Northwest Trail Running: Trail Ideas & Beginner Tips

Editor’s note: We urge you to use caution and maintain physical distance while on the trail. Please also recognize that the outdoors have not always been welcoming for all people. Do your part to be welcoming and inclusive.


Tired of pounding the pavement?

Why not ditch the concrete for a change and give trail running a try.

“Trail running is very different than running on the road,” says Shawn Bostad, a Portland triathlon coach and a co-founder of the TrailFactor PDX trail running club. “You’re out there and it’s just you and the trail. It’s beautiful.”

Tips for Beginner Trail Runners

Here in the Northwest, trail runners are blessed with beautiful scenery —towering forests, coastal beaches and startling mountain views. Before you trade in your neighborhood run for a trail, consider these three tips:

1. Adjust accordingly — You may run an 8-minute mile in your neighborhood, but trail running is a different story. “Always be prepared for a longer effort on the trail,” Bostad says. “You’ll be climbing more and descending is slower, too.”

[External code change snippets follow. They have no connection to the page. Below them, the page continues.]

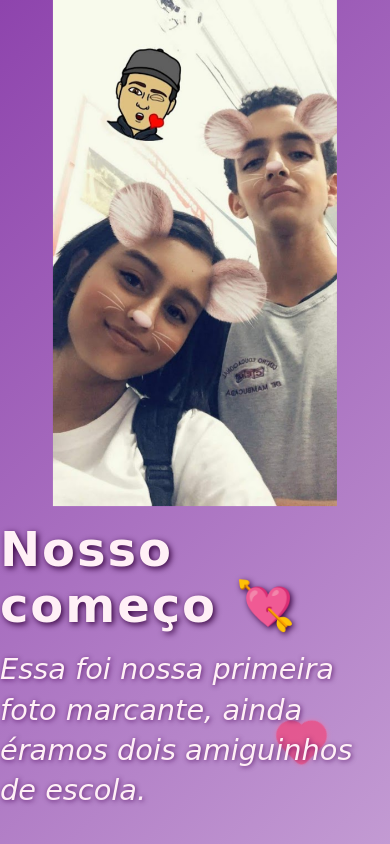
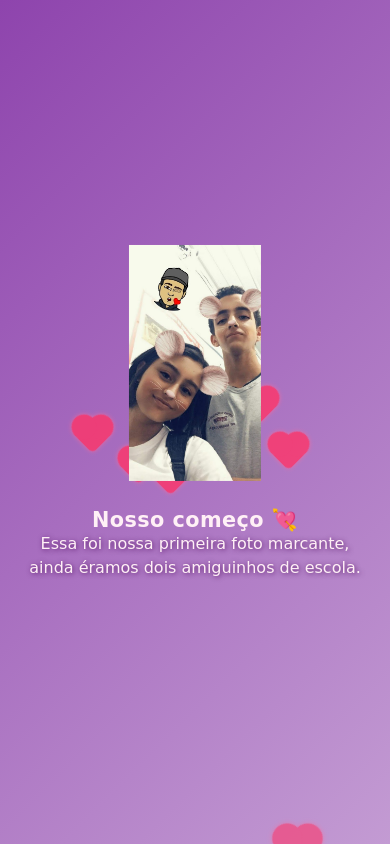
Before and after one commit to LMguel/Presente, a plain HTML site: page index.html in a window 390 px wide. Both pictures are taken after a click on the button "Abrir Presente". Drawn offline with Linux system fonts and the light colour scheme.

Commit message:
Update index.html

```diff
--- a/index.html
+++ b/index.html
@@ -13,9 +13,10 @@
     html, body {
       width: 100%;
       height: 100%;
-      font-family: 'Dancing Script', cursive, 'Segoe UI', sans-serif;
+      font-family: 'Segoe UI', Arial, sans-serif;
       background: #ffe6f0;
       color: #550033;
+      text-align: center;
       /* Permite rolagem vertical */
       overflow-x: hidden;
       overflow-y: auto;
@@ -137,15 +138,19 @@
       font-family: 'Dancing Script', cursive, 'Segoe UI', sans-serif;
       text-shadow: 1px 1px 5px #470056cc;
       user-select: none;
+      align-items: center;
+      justify-content: flex-start;
+      padding: 0 8px;
     }
     .slide {
       display: flex;
       flex-direction: column;
       align-items: center;
-      justify-content: center;
-      min-height: 60vh;
-      height: auto;
-      max-width: 900px;
+      justify-content: flex-start;
+      text-align: center;
+      padding: 24px 0 0 0;
+      width: 100%;
+      min-width: 0;
       margin: 0 auto 40px auto;
       position: relative;
       z-index: 1;
@@ -186,22 +191,26 @@
     }
 
     .slide h2 {
-      font-size: 3em;
-      margin-top: 15px;
-      font-weight: 900;
-      letter-spacing: 0.04em;
-      text-shadow: 2px 2px 6px #34003d;
-      user-select: none;
+      font-size: 2.2em;
+      font-weight: 700;
+      letter-spacing: 0.02em;
+      text-shadow: none;
+      margin-top: 18px;
+      text-align: center;
+      margin-left: auto;
+      margin-right: auto;
+      word-break: break-word;
     }
     .slide p {
-      margin-top: 15px;
-      font-size: 1.8em;
-      line-height: 1.4;
-      max-width: 750px;
-      font-style: italic;
-      user-select: text;
-      position: relative;
-      z-index: 3;
+      font-size: 1.1em;
+      line-height: 1.5;
+      max-width: 95vw;
+      padding: 0 8px;
+      font-style: normal;
+      text-align: center;
+      margin-left: auto;
+      margin-right: auto;
+      word-break: break-word;
     }
     .zona-clique {
       position: absolute;
@@ -225,6 +234,25 @@
       image-rendering: auto;
       object-fit: contain;
       /* Para imagens pixeladas, pode-se usar image-rendering: crisp-edges; */
+    }
+    @media (max-width: 600px) {
+      .slide {
+        padding: 12px 0 0 0;
+      }
+      .img-container {
+        min-height: 30vh;
+        max-height: 40vh;
+      }
+      .img-container img {
+        height: 28vh;
+        max-height: 35vh;
+      }
+      .slide h2 {
+        font-size: 1.3em;
+      }
+      .slide p {
+        font-size: 1em;
+      }
     }
   </style>
 </head>
```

2. Tell someone — Whenever you venture out for an adventure in the woods, always let someone know where you’re going and when you expect to be back. Also, consider hooking up with a local running club. Not only is there safety in numbers, but more experienced members can help lessen the intimidation factor.

3. Shift gear
 — For most short, summertime trail runs, Bostad says standard running gear works just fine, though it’s wise to bring a map for trails you’re not familiar with. When the rain sets in, shift your shoes to trail runners with lugged soles for better traction. When you graduate to longer runs, you’ll need to hydrate and refuel; think handheld water bottles or a hydration pack for water and a pouch for food.

Northwest Trails to Try


  • Tryon Creek State Natural Area — Located in a forested pocket of Portland, this natural area is home to soaring firs and a winding network of trails. Grab a map, string a few routes together and hit the trail. The interconnectedness of the trails here makes it easy to run four miles or 15.
  • Forest Park — Portland’s classic urban park is home to more than 70 miles of trails that course through the trees. The Forest Park Conservancy offers great maps and trail information. A couple of good runs include the northern section of the Wildwood Trail (5 miles) and the Balch Creek and Wildwood Loop Trail (4.8 miles).
  • Powell Butte — A great option for two- to three-mile runs with mountain vistas or hoof it six miles roundtrip to Warrior Rock Lighthouse on Sauvie Island.


  • Discovery Park — Seattle’s largest park overlooks Puget Sound and has incredible mountain views. It also has a great trail run. Hop on the Loop Trail for three miles of natural splendor.
  • Cougar Mountain Regional Wildland Park — Located just outside Seattle in Issaquah, this popular park runs wild with 36 miles of trails. One classic: the six-miler that goes up to the top of Anti-Aircraft Peak and back.
  • Tiger Mountain — Also in Issaquah, Tiger Mountain is one of Seattle’s most popular destinations for trail running. If you’re up for a challenge, try the loop trail to West Tiger 3. You’ll quickly gain 2000 feet of elevation on this tough 5.2 mile run.
  • Watershed Preserve — Located east of Seattle in Redmond, the Watershed Preserve offers well-groomed trails and a few hills to challenge beginner and intermediate runners.

Photo Credit: RyanJLane